-- Records shown follows --

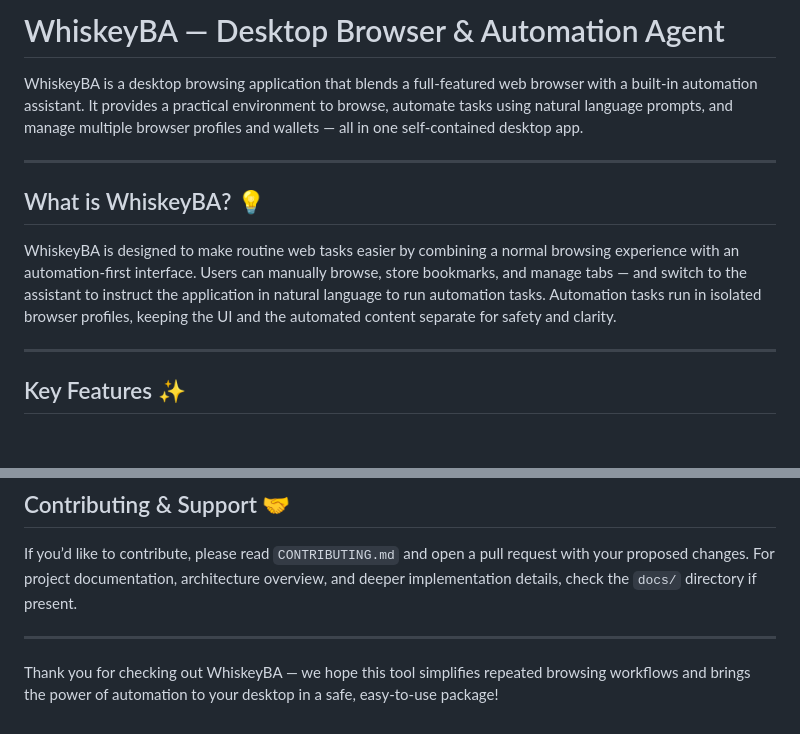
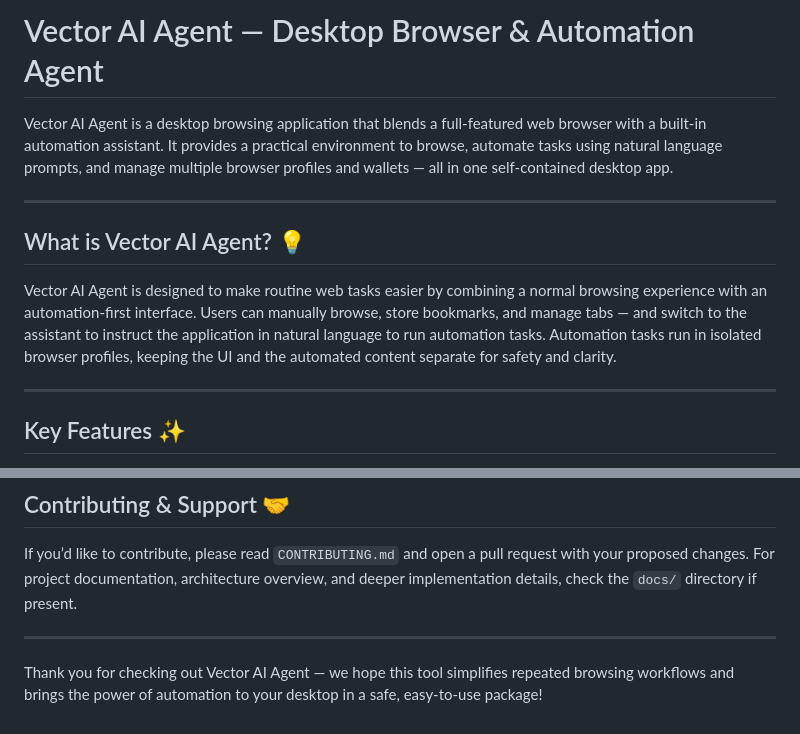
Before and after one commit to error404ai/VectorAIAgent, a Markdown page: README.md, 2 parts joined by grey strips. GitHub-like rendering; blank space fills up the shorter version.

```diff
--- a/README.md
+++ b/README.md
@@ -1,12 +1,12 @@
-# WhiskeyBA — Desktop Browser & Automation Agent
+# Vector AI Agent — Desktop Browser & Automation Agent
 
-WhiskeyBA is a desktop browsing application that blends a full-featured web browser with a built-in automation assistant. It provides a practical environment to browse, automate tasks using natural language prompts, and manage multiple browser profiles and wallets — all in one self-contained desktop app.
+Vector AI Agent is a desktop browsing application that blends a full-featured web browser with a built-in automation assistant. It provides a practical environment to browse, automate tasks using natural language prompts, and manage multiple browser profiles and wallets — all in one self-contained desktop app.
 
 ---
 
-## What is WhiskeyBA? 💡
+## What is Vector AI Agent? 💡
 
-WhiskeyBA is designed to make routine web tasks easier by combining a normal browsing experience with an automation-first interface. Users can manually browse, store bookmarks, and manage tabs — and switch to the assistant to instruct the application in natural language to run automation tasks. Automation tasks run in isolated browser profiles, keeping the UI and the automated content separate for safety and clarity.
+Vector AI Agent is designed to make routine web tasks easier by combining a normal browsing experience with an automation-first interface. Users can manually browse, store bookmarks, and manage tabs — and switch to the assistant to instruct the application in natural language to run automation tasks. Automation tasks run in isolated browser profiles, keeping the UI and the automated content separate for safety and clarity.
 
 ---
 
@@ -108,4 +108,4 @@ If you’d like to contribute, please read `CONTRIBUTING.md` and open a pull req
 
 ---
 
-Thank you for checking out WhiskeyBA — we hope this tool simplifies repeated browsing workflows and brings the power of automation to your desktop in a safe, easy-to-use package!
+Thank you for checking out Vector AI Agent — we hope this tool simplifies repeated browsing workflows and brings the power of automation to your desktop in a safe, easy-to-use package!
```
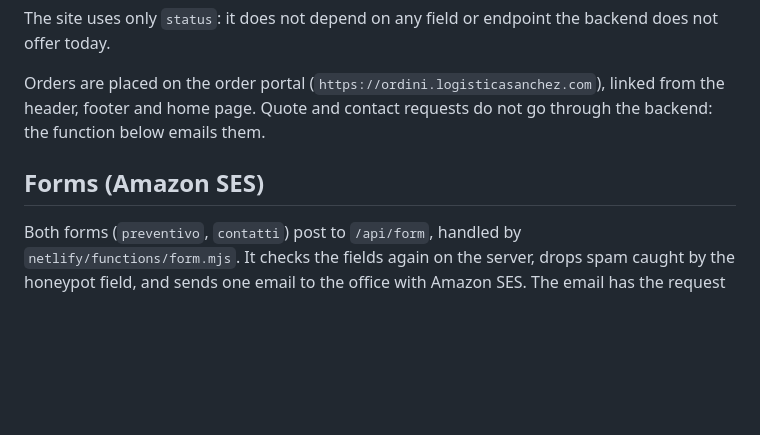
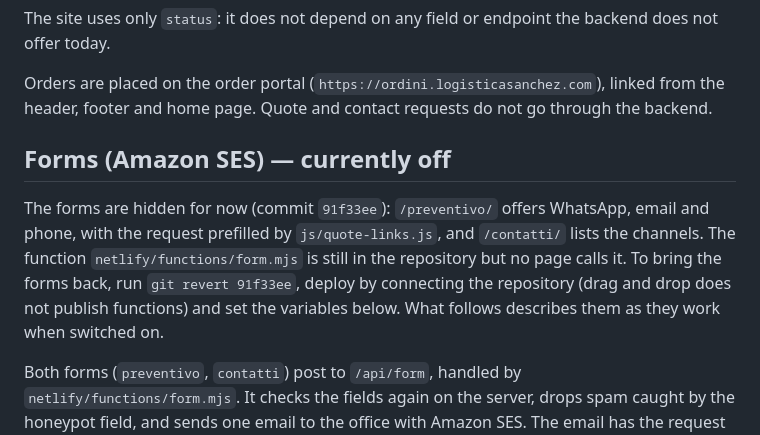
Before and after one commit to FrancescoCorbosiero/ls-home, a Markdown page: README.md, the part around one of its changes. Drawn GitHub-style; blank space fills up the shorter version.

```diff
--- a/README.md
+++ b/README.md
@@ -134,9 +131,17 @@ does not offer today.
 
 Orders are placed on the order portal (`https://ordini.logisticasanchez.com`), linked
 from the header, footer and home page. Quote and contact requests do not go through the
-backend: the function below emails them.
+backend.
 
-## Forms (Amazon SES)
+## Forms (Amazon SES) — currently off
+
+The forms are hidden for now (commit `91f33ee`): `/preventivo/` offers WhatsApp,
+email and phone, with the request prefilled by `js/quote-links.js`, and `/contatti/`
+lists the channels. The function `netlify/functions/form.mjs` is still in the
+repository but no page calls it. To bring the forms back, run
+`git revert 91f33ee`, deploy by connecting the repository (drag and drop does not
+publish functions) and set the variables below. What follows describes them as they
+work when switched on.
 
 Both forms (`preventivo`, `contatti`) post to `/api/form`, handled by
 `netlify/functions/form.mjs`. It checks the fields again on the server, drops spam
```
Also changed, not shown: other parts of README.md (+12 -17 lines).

-- Records shown concluded --

Required work: Wherever the string "Amazon" occurs in the records, copy the line it is in.

Reply:
-## Forms (Amazon SES)
+## Forms (Amazon SES) — currently off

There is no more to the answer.